High cost of paper towels and long-term purchase agreements for proprietary paper dispensers.
Features and benefits of automatic warm-air hand dryers include reduced maintenance costs and durable, vitreous enamel covers. One thing to note about dryer models with upward- pointing, rotating air spouts is that they can be used for practical jokes or can be fire hazards.
Whenever possible, specify low-profile, recessed washroom equipment, including plumbing fixtures and washroom accessories. These are the least likely targets of vandals. If interior wall space is not available, select surface-mounted models with the lowest possible protrusions from the wall to minimize their vulnerability. This applies to handles, levers, pushbuttons and soap valves.
School and university operating budget resources are stretched to the limit, and the effects of heavy use, abuse and vandalism in restrooms are rampant. Many school restrooms do not function properly, and large percentages of students refuse to use the facilities. Therefore, within reason and budget capabilities:
Share the analysis and findings with senior management, board personnel and architects.
Build the case for the most durable restroom equipment available — even if it is higher in initial cost — by presenting life-cycle economics.
Provide light colors and adequate lighting; dark facilities invite vandalism.

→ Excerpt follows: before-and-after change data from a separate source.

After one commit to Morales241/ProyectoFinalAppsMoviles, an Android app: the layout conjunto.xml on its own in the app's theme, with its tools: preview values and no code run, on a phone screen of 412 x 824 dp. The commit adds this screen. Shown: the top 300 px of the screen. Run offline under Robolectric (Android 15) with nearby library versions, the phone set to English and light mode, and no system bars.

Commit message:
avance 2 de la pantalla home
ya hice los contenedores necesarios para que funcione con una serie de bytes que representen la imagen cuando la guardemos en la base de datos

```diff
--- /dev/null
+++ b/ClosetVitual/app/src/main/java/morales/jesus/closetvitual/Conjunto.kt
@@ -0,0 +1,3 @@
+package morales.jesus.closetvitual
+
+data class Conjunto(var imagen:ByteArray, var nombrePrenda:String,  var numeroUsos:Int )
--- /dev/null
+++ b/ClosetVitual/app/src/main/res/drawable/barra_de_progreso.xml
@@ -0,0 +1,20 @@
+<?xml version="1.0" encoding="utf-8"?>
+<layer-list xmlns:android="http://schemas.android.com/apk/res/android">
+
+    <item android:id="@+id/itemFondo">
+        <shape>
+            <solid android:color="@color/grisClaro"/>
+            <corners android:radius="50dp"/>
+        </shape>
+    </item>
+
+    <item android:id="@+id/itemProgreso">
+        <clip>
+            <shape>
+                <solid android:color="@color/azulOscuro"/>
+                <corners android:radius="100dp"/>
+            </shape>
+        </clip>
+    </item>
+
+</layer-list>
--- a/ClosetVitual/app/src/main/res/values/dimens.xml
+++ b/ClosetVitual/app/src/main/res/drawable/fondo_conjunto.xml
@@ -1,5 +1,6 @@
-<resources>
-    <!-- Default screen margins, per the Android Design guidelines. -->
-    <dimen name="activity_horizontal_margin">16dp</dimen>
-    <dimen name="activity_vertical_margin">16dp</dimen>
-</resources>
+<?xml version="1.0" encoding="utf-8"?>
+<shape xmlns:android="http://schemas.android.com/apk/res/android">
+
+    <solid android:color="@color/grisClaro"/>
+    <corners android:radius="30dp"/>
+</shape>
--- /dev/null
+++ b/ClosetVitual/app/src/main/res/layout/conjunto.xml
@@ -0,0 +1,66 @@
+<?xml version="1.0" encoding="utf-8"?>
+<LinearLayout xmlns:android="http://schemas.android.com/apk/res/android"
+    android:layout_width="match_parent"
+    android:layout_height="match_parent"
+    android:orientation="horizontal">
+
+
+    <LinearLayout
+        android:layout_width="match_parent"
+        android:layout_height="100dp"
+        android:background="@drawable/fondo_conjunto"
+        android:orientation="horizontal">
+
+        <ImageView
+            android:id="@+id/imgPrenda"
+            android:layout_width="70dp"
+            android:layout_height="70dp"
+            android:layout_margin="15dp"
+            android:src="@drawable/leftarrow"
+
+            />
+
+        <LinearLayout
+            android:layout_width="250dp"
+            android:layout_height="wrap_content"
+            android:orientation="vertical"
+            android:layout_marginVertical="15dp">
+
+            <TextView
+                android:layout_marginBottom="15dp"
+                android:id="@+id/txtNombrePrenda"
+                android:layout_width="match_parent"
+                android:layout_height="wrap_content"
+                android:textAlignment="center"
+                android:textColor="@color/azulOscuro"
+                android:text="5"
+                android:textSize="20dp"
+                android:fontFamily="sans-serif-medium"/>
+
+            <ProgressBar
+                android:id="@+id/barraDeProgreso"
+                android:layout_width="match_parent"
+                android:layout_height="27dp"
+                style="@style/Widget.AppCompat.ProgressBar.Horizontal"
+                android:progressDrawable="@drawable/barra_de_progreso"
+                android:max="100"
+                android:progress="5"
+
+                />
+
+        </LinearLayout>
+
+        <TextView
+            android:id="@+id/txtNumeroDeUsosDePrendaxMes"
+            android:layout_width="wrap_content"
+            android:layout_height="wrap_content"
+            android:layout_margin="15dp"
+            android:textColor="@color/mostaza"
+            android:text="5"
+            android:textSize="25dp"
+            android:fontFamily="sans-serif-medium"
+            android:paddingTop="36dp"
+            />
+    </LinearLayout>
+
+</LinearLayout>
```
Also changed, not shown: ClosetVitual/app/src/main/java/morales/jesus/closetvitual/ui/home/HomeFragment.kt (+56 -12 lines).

Make a renewed effort to improve the maintenance and timely repair of restrooms because students tend to treat facilities with more respect when they are attractive and in good working order.
Some states are adopting school washroom performance standards complete with a reporting process and financial penalties. However, beyond legal compliance, conventional wisdom would suggest that school restrooms provide:
A clean environment, hygienically sanitary and free of litter.
Secure facilities that are safe to visit and use.
Functional plumbing fixtures, washroom accessories and toilet partitions.
Fully stocked consumables, soap and paper products, including paper towels (if warm-air dryers are not used).
Compliance with ADA accessibility guidelines.
Lessons in bookkeeping
The following is a suggested format, but each school should customize a checklist to meet its particular circumstances and needs:
Categorize restrooms by patron type such as students, faculty, staff and general public; hours and patterns of operation; and the degree of durability required based on volume, use and abuse, and vandalism, assigning a durability factor of “light,” “moderate” or “severe.”
Account for facility-specific conditions, particularly moisture found adjacent to gyms and locker rooms, showers and swimming pools, and where hose-down maintenance is conducted.
Evaluate the maintenance and replacement needs of existing restroom and locker-shower room fixtures, accessories and partitions from the date of their installation by assigning “light,” “moderate” or “severe” ratings.
Record the information by:
- Manufacturers, models and materials.
- Purchase and installation costs.
- Replacement history and costs.
- Maintenance expense rating (“high,” “medium” or “low”).
- Cost of consumables (soap and paper towels).
Gettelman is director of marketing for Bobrick Washroom Equipment, Inc., North Hollywood, Calif.
Percentage of a school's M&O budget spent on equipment and supplies (based on median dollars per FTE student).
Percentage of a college's M&O budget spent on equipment and supplies (based on median dollars per FTE student).
Source: AS&U's Annual M&O Cost Studies, April 2006.